Riva scratch built boat update by Alan999 Lieutenant   Posted: 1 month ago
Got some Tompkins varnish at model show Alexander Palace this Saturday and will put a coat on the Riva this week

Riva scratch built boat update by Alan999 Lieutenant   Posted: 1 month ago
Riva Chris Craft finally finished after numerous coats of varnish and sanding.Beauty to work on especially as it was plans from Canada for 18 pounds and scrap two and three ply wood. Dumas supplied chrome accessories which gives that special look and were very helpful

Riva Chris Craft by Alan999 Lieutenant   Posted: 1 month ago
Finally the Riva completed. Numerous varnishing and rubbing down Dumas sent from America chrome fittings which gives really good finishing touch Built from plans and scrap plywood and veneer. So much more pleasure making than from kit. Will launch at Torrevieja boat club second Sunday of the month .

Riva scratch built boat update by Alan999 Lieutenant   Posted: 2 months ago
15 varnish coats

Riva scratch built boat update by Alan999 Lieutenant   Posted: 2 months ago
It's getting near to sailing day. 16 coats of boat varnish later my Riva Barrel back Chris Craft will see water soon.Newly arrived parts and decals from Dumas have arrived from Tucson Arizona.I did drive Doug at Dumas mad with questions on parts but he was very helpful. Had to figure out how to place the back top panel on and off in one go to get access to motor and battery.About two weeks more and I think it will be launch day.

Let’s have a Skiff Building Challenge by Ron Fleet Admiral!   Posted: 2 months ago
I varnished it first, but since it is an East Coast Canada style felt it should look the part.

Let’s have a Skiff Building Challenge by RNinMunich Fleet Admiral!   Posted: 2 months ago
Oh! I thought / hoped you 'wood' varnish it 😲

Serenity by Bryan-the-pirate Lieutenant   Posted: 3 months ago
[Score: 8/10] 30" Serenity Capable of 6mph and a runtime of 120mins Direct Drive to a Mother nature Controlled Through Futaba 27Mhz ESC - Comments: A wooden yacht that I am told is based on a fiesta (but presumably not the ford version) A fast and responsive sail and enjoyable. It had sticky back plastic deck accesses but I disliked them and made up balsa hatch covers instead, varnished in clear varnish they are more pleasing to my eye despite the lessening of water protection. can anyone recognise the design?
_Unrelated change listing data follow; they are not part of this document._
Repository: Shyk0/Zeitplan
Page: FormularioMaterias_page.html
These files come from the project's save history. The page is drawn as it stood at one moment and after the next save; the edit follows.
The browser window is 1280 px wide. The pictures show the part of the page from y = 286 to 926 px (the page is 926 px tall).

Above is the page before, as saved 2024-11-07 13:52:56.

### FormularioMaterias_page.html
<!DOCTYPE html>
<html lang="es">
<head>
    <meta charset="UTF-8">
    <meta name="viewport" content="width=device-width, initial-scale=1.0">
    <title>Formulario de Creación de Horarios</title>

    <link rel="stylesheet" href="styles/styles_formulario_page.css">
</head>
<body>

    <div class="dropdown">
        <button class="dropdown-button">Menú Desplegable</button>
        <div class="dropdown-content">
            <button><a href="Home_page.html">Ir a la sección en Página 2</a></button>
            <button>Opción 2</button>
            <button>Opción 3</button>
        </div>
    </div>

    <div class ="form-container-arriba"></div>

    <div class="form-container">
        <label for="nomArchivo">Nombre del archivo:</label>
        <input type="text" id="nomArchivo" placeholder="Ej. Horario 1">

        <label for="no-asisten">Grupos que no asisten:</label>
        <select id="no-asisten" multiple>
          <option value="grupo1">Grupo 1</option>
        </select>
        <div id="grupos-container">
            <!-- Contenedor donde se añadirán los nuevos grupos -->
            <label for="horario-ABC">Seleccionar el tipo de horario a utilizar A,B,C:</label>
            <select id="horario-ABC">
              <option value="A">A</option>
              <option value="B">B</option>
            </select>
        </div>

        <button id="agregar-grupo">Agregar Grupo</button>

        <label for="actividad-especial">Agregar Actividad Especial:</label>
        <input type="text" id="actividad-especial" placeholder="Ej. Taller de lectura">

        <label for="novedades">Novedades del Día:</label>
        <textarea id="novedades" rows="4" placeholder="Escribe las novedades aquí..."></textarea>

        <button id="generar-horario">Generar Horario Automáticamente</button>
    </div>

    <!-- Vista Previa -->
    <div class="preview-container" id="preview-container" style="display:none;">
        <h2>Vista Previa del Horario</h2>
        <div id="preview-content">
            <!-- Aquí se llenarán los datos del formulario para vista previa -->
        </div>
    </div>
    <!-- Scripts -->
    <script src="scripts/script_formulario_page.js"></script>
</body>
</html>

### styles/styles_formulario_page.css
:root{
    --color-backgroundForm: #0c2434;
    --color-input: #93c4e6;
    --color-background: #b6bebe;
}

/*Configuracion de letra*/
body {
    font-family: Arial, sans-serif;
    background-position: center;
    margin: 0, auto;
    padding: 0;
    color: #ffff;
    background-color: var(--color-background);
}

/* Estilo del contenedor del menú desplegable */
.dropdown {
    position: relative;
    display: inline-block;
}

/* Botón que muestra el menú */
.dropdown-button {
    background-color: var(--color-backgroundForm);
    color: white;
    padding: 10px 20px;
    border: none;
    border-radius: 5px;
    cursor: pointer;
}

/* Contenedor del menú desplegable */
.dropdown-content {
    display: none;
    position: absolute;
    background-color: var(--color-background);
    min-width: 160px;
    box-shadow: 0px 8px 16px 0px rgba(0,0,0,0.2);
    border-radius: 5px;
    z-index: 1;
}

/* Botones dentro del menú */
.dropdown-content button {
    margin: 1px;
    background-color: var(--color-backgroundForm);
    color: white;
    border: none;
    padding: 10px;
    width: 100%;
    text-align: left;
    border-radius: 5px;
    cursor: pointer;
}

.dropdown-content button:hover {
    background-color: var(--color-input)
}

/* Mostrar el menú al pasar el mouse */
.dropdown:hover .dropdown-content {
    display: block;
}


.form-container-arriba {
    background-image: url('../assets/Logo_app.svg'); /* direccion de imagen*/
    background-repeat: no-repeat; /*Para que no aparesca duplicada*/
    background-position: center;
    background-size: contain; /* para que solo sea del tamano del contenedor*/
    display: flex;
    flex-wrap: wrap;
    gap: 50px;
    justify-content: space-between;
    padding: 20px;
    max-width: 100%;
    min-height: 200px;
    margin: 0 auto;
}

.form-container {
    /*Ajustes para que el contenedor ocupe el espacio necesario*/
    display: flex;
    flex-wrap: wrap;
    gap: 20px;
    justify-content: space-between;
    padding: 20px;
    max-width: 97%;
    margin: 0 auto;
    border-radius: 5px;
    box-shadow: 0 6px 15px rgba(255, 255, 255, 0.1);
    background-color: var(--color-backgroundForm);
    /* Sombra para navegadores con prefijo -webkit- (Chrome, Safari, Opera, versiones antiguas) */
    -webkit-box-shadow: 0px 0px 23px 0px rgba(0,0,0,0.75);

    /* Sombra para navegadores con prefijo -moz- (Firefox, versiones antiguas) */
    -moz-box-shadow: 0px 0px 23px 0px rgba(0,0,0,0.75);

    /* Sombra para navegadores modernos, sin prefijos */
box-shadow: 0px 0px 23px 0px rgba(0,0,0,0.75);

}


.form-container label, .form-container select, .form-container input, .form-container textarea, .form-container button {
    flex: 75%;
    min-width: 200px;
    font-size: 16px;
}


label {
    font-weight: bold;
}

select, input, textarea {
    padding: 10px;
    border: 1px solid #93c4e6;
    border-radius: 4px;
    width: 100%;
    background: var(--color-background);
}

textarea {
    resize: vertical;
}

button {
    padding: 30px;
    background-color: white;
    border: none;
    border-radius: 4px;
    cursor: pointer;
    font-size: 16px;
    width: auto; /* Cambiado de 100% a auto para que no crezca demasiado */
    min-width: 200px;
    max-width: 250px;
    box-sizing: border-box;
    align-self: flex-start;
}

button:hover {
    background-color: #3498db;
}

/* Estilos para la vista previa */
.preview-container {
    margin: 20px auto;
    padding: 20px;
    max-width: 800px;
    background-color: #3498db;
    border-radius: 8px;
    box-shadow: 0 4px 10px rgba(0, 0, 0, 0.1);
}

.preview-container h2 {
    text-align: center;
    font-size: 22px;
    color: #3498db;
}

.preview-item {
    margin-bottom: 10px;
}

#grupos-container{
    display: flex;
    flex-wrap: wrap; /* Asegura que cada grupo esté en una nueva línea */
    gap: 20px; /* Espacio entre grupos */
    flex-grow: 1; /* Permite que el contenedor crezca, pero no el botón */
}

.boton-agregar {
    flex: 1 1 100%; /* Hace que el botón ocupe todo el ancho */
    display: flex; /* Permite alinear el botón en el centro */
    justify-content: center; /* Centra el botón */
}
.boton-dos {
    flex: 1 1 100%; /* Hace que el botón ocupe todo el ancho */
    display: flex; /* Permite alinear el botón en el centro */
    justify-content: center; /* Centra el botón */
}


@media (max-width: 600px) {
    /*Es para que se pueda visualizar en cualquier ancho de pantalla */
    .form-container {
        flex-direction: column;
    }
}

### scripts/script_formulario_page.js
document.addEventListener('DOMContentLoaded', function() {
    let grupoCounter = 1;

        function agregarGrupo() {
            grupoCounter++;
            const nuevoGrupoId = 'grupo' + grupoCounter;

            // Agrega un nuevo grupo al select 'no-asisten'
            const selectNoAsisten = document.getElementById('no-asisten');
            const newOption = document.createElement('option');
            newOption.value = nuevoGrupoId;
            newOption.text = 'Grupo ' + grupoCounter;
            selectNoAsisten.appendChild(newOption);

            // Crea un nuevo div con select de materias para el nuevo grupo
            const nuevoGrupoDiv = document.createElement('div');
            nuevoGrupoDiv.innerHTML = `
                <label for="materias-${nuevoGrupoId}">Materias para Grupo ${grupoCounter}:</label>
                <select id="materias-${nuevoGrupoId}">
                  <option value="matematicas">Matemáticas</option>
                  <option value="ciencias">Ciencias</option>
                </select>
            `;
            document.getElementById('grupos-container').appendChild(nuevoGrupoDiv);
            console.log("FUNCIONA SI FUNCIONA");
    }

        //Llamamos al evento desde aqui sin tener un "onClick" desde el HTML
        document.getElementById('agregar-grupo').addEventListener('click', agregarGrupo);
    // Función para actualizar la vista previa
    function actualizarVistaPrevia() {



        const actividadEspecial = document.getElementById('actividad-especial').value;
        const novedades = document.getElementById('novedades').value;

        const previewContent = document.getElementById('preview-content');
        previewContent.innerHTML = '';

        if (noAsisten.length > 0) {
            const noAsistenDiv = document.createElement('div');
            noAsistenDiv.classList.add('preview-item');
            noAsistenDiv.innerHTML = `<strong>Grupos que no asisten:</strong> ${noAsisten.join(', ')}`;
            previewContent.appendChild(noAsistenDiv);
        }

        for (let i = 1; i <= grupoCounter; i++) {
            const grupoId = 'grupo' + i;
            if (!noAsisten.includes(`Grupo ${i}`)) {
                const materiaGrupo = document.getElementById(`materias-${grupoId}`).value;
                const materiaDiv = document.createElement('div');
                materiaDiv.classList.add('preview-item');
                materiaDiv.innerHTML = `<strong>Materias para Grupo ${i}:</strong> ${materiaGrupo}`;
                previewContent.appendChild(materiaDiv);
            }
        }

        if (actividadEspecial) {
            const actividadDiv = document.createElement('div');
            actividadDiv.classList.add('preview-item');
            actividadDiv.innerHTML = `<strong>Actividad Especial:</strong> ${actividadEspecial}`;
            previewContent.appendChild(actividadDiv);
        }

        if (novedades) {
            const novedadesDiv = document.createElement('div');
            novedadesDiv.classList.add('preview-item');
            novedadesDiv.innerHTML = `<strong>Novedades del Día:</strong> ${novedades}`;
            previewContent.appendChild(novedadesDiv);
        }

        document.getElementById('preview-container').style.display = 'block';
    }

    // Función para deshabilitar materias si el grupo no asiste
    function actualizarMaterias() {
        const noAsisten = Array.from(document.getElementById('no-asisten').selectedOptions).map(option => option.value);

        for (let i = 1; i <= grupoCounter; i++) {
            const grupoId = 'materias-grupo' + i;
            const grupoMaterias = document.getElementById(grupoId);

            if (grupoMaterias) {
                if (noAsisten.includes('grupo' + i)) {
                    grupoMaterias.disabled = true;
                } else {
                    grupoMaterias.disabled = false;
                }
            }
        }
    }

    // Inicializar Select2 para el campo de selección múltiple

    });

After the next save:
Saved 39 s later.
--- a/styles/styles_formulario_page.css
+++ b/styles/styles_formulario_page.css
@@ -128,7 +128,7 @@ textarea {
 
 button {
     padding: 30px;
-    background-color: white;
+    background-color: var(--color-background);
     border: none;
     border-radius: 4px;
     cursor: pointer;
Hull numbers by Skydive130 Fleet Admiral!   Posted: 3 months ago
That’s it for today apart from a coat of varnish on the deck, vinyl numbers from eBay added.